Eventually, founders and core members of a protocol would introduce decentralization initiatives, such as implementing onchain voting processes or making node operation permissionless such as the case with Lido. 

SEC’s Focus on Consensys and Lido

Although, like most DeFi projects, Lido has had a roadmap to decentralization for a while, the initiative comes several days after the SEC charged Consensys for offering and selling unregistered securities, namely Lido and Rocket Pool’s liquid staking tokens, through Metamask, a crypto wallet where people can stake and swap cryptocurrencies. 

Consensys, which is also a node operator for Lido, “has offered and sold tens of thousands of unregistered securities on behalf of liquid staking program providers Lido and Rocket Pool, who created and issue liquid staking tokens (called stETH and rETH) in exchange for staked assets,” the SEC’s press release states

Read More: Could the SEC Have a Case Against Liquid Staking Protocols?

The complaint calls Lido and Rocket Pool issuers of unregistered securities, alleging that their staking programs “are each offered and sold as investment contracts and, therefore, securities.” 

Following the prongs of the so-called Howey test, which, since a 1946 court case, has been the legal measure to determine whether an investment is a securities offering, the agency said these liquid staking tokens meet the criteria. 

In its press release it said, the buyers of LSTs “make an investment of ETH in a common enterprise with a reasonable expectation of profits from the managerial efforts of Lido and Rocket Pool, respectively.” However, neither Lido nor Rocket Pool has filed registrations to offer these securities with the SEC. 

With the fourth prong of the Howey test being “the managerial efforts of others,” crypto projects have sought to be decentralized enough that such a third party could not be easily named. 

When Unchained reached out to the founders and key members of Lido in May for commentary on whether the SEC took action against the liquid staking provider or contacted them about stETH, Unchained did not receive a response. According to a snapshot vote taken in Aug. 2022, Eric Hill, who goes by @Rotorless on X, is Lido’s head of legal and general counsel. However, when Unchained contacted Hill for commentary, he said he did not hold that position anymore and wasn’t “the right person to talk to.”

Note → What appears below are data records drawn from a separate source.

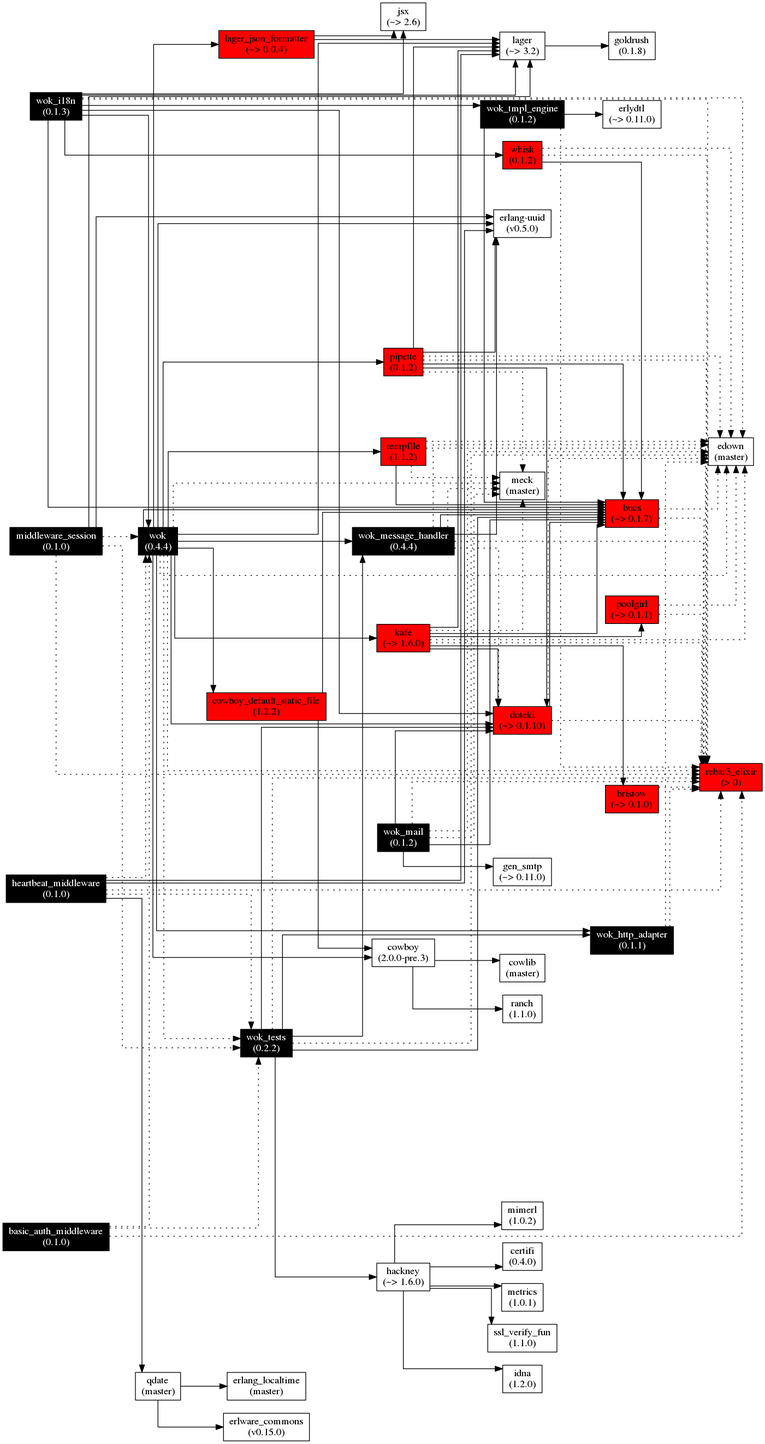
botsunit/wok keeps this Graphviz diagram as images/wok.deps.png. Above is the earlier version. Its source is kept beside it as images/wok.deps.gv.
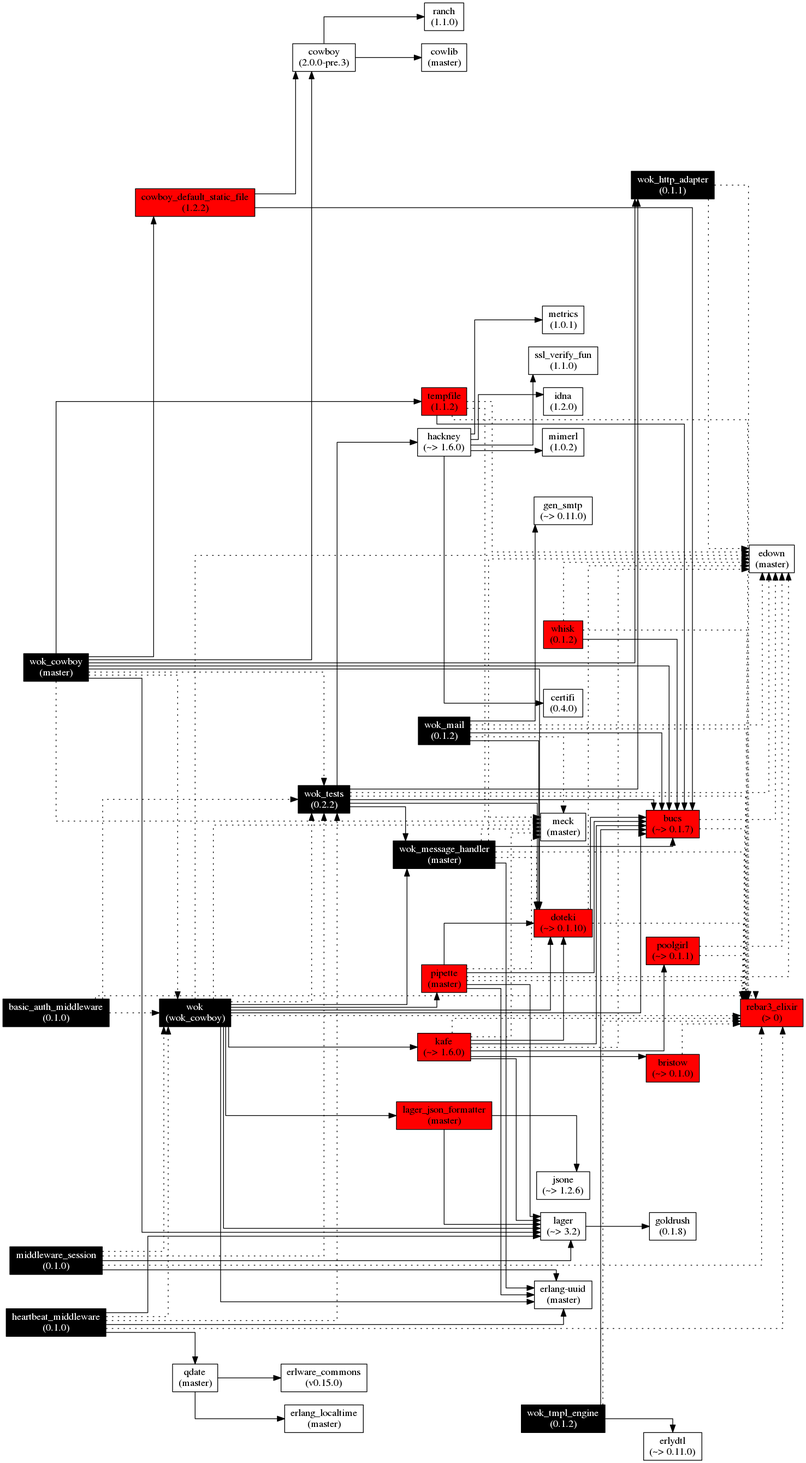
Later version of the same file.

What changed in the source:
```diff
@@ -6,25 +6,25 @@
     rankdir=LR;
   ]
 
-  wok[label="wok\n(0.4.4)", fontcolor="white", style="filled", fillcolor="black"];
+  wok[label="wok\n(wok_cowboy)", fontcolor="white", style="filled", fillcolor="black"];
   lager[label="lager\n(~> 3.2)"];
-  lager_json_formatter[label="lager_json_formatter\n(~> 0.0.4)", style="filled", fillcolor="red"];
+  lager_json_formatter[label="lager_json_formatter\n(master)", style="filled", fillcolor="red"];
   wok_http_adapter[label="wok_http_adapter\n(0.1.1)", fontcolor="white", style="filled", fillcolor="black"];
-  wok_message_handler[label="wok_message_handler\n(0.4.4)", fontcolor="white", style="filled", fillcolor="black"];
-  pipette[label="pipette\n(0.1.2)", style="filled", fillcolor="red"];
+  wok_message_handler[label="wok_message_handler\n(master)", fontcolor="white", style="filled", fillcolor="black"];
+  pipette[label="pipette\n(master)", style="filled", fillcolor="red"];
   kafe[label="kafe\n(~> 1.6.0)", style="filled", fillcolor="red"];
   cowboy[label="cowboy\n(2.0.0-pre.3)"];
   cowboy_default_static_file[label="cowboy_default_static_file\n(1.2.2)", style="filled", fillcolor="red"];
   bucs[label="bucs\n(~> 0.1.7)", style="filled", fillcolor="red"];
   doteki[label="doteki\n(~> 0.1.10)", style="filled", fillcolor="red"];
-  uuid[label="erlang-uuid\n(v0.5.0)"];
+  uuid[label="erlang-uuid\n(master)"];
   tempfile[label="tempfile\n(1.1.2)", style="filled", fillcolor="red"];
   rebar3_elixir[label="rebar3_elixir\n(> 0)", style="filled", fillcolor="red"];
   wok_tests[label="wok_tests\n(0.2.2)", fontcolor="white", style="filled", fillcolor="black"];
   meck[label="meck\n(master)"];
   edown[label="edown\n(master)"];
   goldrush[label="goldrush\n(0.1.8)"];
-  jsx[label="jsx\n(~> 2.6)"];
+  jsone[label="jsone\n(~> 1.2.6)"];
   poolgirl[label="poolgirl\n(~> 0.1.1)", style="filled", fillcolor="red"];
   bristow[label="bristow\n(~> 0.1.0)", style="filled", fillcolor="red"];
   cowlib[label="cowlib\n(master)"];
@@ -37,7 +37,6 @@
   ssl_verify_fun[label="ssl_verify_fun\n(1.1.0)"];
   wok_mail[label="wok_mail\n(0.1.2)", fontcolor="white", style="filled", fillcolor="black"];
   gen_smtp[label="gen_smtp\n(~> 0.11.0)"];
-  wok_i18n[label="wok_i18n\n(0.1.3)", fontcolor="white", style="filled", fillcolor="black"];
   wok_tmpl_engine[label="wok_tmpl_engine\n(0.1.2)", fontcolor="white", style="filled", fillcolor="black"];
   whisk[label="whisk\n(0.1.2)", style="filled", fillcolor="red"];
   erlydtl[label="erlydtl\n(~> 0.11.0)"];
@@ -47,28 +46,36 @@
   qdate[label="qdate\n(master)"];
   erlware_commons[label="erlware_commons\n(v0.15.0)"];
   erlang_localtime[label="erlang_localtime\n(master)"];
+  wok_cowboy[label="wok_cowboy\n(master)", fontcolor="white", style="filled", fillcolor="black"];
 
   wok -> lager;
   wok -> lager_json_formatter
-  wok -> wok_http_adapter;
   wok -> wok_message_handler;
   wok -> pipette;
   wok -> kafe;
-  wok -> cowboy;
-  wok -> cowboy_default_static_file;
   wok -> bucs;
   wok -> doteki;
   wok -> uuid;
-  wok -> tempfile;
   wok-> rebar3_elixir[style=dotted];
   wok -> meck[style=dotted];
   wok -> wok_tests[style=dotted];
   wok -> edown[style=dotted];
 
+  wok_cowboy -> lager;
+  wok_cowboy -> wok_http_adapter;
+  wok_cowboy -> cowboy;
+  wok_cowboy -> cowboy_default_static_file;
+  wok_cowboy -> bucs;
+  wok_cowboy -> doteki;
+  wok_cowboy -> tempfile;
+  wok_cowboy -> meck[style=dotted];
+  wok_cowboy -> wok_tests[style=dotted];
+  wok_cowboy -> wok[style=dotted];
+
   lager -> goldrush;
 
   lager_json_formatter -> lager;
-  lager_json_formatter -> jsx;
+  lager_json_formatter -> jsone;
 
   wok_http_adapter -> edown[style=dotted];
   wok_http_adapter -> rebar3_elixir[style=dotted];
@@ -141,15 +148,6 @@
   wok_mail -> edown[style=dotted];
   wok_mail -> rebar3_elixir[style=dotted];
 
-  wok_i18n -> jsx;
-  wok_i18n -> lager;
-  wok_i18n -> wok_tmpl_engine;
-  wok_i18n -> whisk;
-  wok_i18n -> wok;
-  wok_i18n -> bucs;
-  wok_i18n -> doteki;
-  wok_i18n -> edown[style=dotted];
-  wok_i18n -> rebar3_elixir[style=dotted];
 
   wok_tmpl_engine -> bucs;
   wok_tmpl_engine -> erlydtl;
```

After the SEC’s lawsuit against Consensys, when Unchained highlighted SEC’s claims that stETH is an unregistered security, Lido marketing lead Kasper Rasmussen said, “We’re on it,” but did not provide additional insights. 

LDO, the governance token for Lido, has decreased 6.3% in the past 24 hours and 19.7% over the last 30 days to trade at $1.92, making its market cap stand at $1.7 billion, per CoinGecko

UPDATE (July 3, 2024, 3:08 p.m. ET): Added clarification on the timeline for Lido’s plan to make the process to become a node validator permissionless, as well as the way Lido founders and key members responded to queries about regulatory issues when Unchained reached out to them in May.